By Andrew Hay
TAOS, N.M. (Reuters) – Environmentalists on Wednesday protested U.S. government plans to transfer an endangered Mexican Gray Wolf captured in New Mexico to Mexico, saying it should be allowed to roam free and repopulate the Rockies.
The she-wolf, named Asha by schoolchildren, was captured near Taos, New Mexico, on Sunday after heading further north than any other Mexican wolf recorded since the species’ 1998 reintroduction after near extinction.
The U.S. Fish and Wildlife Service (USFWS) said its policy was to capture and transfer the wolves once they left a recovery area and trekked north of I40, the interstate highway running through the upper half of New Mexico.
Environmentalists said the wolves needed to enter historic habitats north of I40 like the Grand Canyon and Southern Rockies for their U.S. population to further recover from a current level of only around 200 in the wild.
“Poor Asha. The decision to capture her seems to be just as arbitrary as the Interstate 40 boundary,” said Greta Anderson, deputy director of Western Watersheds Project.
The tagged wolf left her pack in late 2022 and was tracked north, making it within 50 miles (81 km) of the Colorado border before being apprehended from a helicopter.

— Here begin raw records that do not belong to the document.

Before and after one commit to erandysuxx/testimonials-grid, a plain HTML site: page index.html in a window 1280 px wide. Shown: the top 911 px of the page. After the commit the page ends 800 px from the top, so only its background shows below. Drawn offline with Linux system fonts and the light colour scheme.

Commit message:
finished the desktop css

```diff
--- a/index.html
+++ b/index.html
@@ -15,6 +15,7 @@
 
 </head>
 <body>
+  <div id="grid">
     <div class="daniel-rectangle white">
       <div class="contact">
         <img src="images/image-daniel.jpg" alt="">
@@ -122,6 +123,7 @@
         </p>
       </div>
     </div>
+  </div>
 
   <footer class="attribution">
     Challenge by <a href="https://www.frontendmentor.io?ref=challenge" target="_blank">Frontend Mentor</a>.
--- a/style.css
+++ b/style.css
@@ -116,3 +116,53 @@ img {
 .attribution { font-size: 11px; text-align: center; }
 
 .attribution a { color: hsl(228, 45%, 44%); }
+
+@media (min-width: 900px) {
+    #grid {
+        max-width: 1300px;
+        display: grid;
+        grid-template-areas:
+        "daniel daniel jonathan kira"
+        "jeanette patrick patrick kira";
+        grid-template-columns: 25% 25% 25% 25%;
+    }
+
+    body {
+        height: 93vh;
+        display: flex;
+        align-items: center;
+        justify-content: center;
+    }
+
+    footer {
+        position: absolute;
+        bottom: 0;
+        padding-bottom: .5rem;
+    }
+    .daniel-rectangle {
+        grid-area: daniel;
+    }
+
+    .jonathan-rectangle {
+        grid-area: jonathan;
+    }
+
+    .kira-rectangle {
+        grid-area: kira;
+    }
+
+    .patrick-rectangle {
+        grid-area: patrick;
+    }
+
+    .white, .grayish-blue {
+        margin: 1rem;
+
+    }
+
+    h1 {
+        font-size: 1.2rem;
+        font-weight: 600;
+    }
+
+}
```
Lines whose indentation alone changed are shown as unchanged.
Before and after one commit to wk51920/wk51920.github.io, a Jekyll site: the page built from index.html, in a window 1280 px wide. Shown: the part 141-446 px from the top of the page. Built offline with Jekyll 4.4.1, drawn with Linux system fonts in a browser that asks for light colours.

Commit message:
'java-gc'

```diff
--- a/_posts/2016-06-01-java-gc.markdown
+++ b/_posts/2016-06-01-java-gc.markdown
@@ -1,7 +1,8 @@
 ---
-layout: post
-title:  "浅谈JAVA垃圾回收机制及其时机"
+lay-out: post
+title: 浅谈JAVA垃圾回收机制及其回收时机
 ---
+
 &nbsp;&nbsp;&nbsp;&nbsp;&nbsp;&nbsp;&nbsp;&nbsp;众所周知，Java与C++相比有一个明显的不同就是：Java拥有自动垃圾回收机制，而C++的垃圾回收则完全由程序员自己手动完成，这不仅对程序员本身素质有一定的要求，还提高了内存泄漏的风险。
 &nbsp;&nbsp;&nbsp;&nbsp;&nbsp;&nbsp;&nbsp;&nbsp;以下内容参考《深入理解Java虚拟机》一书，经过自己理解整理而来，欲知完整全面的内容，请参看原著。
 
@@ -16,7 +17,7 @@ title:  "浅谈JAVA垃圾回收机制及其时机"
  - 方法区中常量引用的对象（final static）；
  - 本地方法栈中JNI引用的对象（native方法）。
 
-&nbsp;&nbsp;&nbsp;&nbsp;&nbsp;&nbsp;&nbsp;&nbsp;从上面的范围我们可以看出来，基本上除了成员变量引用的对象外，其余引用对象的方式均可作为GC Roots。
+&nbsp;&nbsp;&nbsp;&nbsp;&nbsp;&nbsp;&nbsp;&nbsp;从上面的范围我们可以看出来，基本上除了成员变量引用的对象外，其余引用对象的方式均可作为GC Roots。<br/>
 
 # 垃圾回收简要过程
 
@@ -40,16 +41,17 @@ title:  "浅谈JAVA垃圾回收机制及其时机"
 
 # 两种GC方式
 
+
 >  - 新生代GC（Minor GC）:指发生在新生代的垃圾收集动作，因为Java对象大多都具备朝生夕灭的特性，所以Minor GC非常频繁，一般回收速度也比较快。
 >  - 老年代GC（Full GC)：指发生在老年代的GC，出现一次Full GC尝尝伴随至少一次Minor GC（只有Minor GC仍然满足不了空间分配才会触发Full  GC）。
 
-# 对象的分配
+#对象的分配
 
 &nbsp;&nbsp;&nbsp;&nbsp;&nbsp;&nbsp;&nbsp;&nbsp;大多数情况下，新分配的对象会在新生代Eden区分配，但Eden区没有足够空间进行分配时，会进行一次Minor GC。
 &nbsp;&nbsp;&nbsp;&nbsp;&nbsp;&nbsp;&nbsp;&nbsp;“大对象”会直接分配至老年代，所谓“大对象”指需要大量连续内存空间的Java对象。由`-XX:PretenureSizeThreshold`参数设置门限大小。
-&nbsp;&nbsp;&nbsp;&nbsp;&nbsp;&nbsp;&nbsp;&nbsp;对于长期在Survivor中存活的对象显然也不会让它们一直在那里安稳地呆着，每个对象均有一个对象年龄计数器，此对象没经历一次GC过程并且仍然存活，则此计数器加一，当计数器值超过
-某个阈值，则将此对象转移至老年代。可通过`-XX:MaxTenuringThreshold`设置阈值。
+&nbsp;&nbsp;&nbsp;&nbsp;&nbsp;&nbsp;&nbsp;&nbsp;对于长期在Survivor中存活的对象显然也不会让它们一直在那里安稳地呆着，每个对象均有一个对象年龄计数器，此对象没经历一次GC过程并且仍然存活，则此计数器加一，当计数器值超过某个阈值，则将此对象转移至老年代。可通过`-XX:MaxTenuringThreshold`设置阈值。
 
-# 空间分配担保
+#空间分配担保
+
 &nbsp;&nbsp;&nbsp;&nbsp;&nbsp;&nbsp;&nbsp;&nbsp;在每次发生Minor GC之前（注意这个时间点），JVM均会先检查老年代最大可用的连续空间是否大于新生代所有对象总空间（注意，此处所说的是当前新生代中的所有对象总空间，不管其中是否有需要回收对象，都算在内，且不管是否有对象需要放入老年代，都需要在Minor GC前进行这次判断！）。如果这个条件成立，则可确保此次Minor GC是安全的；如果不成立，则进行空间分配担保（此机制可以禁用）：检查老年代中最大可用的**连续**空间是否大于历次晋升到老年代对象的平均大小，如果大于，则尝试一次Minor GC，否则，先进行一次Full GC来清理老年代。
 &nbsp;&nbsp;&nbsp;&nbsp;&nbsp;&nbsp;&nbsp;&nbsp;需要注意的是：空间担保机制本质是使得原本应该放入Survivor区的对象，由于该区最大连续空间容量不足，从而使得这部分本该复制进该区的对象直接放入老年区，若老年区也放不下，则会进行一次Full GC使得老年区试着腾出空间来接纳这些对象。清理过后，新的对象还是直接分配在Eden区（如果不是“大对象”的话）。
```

“As it is breeding season and there are no other known wolves in the area, there was a high likelihood of a negative interaction or breeding with domestic dogs,” USFWS said in a statement.
Ranchers have long complained that wolves eat their livestock and threaten their livelihoods. The species’ recovery has been hampered by dozens of illegal killings, the Sierra Club says.
Asha will be held at a facility south of Albuquerque before being paired with a male Mexican wolf and transferred as a pair to Mexico later this year, USFWS said.